▶ [WHAT YOU NEED TO DO]
Copy each line of the data beneath in which the word "json" appears.

BEGIN GIVEN RECORDS

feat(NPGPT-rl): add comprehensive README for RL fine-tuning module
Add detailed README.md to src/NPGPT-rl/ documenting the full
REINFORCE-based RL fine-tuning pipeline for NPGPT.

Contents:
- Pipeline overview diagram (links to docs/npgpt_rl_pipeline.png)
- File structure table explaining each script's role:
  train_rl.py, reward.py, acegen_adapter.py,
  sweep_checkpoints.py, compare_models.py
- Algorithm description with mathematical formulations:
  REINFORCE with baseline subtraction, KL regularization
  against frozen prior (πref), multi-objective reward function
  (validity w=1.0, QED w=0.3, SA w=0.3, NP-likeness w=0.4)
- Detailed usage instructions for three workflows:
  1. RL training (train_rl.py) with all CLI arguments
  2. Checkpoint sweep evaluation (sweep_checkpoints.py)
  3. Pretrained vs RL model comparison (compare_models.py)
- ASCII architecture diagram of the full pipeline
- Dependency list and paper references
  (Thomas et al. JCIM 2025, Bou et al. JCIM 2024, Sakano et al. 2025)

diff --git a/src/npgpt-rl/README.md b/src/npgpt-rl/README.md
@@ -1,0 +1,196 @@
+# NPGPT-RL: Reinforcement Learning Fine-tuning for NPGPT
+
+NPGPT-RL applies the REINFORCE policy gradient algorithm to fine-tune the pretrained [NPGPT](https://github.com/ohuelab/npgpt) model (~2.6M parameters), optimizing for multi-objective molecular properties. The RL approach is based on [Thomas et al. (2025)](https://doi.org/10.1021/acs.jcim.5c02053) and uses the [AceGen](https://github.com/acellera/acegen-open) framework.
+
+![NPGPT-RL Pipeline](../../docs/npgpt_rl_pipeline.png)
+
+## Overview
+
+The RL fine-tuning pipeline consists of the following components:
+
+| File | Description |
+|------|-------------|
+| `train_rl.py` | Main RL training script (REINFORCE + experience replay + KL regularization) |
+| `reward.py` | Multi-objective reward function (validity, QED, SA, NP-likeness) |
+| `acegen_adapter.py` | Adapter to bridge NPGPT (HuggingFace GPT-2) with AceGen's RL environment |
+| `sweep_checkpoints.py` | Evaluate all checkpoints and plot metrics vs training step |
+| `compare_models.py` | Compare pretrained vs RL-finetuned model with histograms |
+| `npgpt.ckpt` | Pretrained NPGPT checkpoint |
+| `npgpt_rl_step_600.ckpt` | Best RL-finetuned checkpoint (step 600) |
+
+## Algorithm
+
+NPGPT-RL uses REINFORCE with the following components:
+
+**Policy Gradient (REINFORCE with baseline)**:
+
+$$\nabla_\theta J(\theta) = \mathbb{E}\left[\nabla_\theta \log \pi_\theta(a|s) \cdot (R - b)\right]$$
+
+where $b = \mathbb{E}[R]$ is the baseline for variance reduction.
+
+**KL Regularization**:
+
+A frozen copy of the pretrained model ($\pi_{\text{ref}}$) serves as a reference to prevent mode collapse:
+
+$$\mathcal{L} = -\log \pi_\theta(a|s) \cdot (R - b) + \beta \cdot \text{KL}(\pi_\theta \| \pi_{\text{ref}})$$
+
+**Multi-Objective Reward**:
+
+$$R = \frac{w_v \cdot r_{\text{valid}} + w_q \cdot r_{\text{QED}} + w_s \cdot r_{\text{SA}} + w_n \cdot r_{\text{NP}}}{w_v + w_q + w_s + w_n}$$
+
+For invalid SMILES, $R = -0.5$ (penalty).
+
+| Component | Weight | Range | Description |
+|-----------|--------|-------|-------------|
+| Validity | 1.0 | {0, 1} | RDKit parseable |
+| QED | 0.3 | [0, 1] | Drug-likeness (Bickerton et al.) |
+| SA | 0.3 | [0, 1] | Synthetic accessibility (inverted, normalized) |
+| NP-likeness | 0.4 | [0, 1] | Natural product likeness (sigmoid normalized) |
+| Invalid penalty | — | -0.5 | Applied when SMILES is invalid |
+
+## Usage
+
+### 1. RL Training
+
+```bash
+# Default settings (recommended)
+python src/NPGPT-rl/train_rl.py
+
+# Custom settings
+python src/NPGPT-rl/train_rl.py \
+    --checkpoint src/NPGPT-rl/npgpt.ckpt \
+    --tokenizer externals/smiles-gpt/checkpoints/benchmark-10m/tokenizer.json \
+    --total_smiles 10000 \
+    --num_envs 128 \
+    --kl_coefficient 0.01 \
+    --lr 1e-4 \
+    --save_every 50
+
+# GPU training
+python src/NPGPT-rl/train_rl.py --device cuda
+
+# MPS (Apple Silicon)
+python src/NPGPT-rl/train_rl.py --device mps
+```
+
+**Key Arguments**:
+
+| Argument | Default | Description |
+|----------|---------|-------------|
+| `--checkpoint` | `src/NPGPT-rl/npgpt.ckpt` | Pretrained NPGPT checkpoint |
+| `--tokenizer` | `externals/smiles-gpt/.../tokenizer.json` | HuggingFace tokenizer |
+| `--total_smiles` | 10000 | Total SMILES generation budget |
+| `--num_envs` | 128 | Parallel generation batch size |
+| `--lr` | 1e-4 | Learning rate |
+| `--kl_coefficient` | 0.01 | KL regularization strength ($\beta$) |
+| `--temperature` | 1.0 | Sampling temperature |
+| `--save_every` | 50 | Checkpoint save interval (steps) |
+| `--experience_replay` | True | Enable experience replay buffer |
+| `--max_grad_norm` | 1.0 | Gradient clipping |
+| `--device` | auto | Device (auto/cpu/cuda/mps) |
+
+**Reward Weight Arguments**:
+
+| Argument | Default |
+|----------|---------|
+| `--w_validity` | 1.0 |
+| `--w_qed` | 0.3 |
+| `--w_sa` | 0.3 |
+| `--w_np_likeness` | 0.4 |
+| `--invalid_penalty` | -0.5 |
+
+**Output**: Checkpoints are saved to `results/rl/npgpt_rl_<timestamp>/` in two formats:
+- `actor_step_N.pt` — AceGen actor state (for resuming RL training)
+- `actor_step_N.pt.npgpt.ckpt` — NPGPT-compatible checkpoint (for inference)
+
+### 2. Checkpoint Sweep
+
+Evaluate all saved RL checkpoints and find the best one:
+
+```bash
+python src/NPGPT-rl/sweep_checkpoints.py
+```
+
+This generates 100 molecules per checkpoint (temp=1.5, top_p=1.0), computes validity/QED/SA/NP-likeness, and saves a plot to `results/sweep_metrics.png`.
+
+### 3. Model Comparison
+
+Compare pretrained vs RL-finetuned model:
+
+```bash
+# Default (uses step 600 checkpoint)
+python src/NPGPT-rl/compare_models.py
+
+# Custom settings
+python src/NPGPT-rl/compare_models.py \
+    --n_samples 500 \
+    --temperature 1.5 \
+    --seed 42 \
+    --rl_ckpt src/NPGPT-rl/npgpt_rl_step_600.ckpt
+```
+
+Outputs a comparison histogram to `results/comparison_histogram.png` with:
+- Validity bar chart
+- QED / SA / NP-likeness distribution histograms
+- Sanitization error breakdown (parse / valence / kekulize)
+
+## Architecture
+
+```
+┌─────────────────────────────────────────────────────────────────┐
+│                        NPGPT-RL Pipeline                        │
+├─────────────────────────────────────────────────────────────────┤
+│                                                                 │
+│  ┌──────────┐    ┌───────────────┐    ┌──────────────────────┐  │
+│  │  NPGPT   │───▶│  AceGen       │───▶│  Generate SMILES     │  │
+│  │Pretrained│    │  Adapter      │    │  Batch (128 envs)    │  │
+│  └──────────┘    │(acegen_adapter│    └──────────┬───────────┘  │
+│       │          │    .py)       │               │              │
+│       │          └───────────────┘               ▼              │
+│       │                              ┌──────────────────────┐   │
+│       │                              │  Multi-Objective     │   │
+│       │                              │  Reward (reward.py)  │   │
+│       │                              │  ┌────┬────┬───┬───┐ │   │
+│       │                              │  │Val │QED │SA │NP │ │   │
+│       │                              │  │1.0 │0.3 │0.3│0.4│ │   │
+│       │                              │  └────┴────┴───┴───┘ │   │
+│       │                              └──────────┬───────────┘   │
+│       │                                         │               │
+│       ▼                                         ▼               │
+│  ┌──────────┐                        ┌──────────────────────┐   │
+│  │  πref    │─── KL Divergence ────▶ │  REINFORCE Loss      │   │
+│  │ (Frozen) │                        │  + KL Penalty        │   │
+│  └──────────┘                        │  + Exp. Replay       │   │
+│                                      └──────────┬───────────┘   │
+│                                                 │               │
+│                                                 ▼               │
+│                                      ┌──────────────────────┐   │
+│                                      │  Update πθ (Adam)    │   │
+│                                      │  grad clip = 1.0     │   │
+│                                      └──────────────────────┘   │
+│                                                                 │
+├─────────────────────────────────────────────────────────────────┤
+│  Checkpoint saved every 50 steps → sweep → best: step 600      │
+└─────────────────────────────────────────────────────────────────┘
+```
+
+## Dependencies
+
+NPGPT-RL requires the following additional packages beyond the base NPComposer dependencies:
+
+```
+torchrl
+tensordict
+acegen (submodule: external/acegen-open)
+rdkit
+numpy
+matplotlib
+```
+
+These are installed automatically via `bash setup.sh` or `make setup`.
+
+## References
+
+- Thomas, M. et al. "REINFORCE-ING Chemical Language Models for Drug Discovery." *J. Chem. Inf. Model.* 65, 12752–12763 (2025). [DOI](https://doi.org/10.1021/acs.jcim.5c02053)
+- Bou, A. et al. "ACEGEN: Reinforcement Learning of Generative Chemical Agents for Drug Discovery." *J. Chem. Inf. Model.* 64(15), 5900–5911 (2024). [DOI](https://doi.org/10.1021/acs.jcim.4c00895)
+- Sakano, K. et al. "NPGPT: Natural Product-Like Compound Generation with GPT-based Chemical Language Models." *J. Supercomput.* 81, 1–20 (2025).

END GIVEN RECORDS

▶ [SOLUTION BELOW]
+    --tokenizer externals/smiles-gpt/checkpoints/benchmark-10m/tokenizer.json \
+| `--tokenizer` | `externals/smiles-gpt/.../tokenizer.json` | HuggingFace tokenizer |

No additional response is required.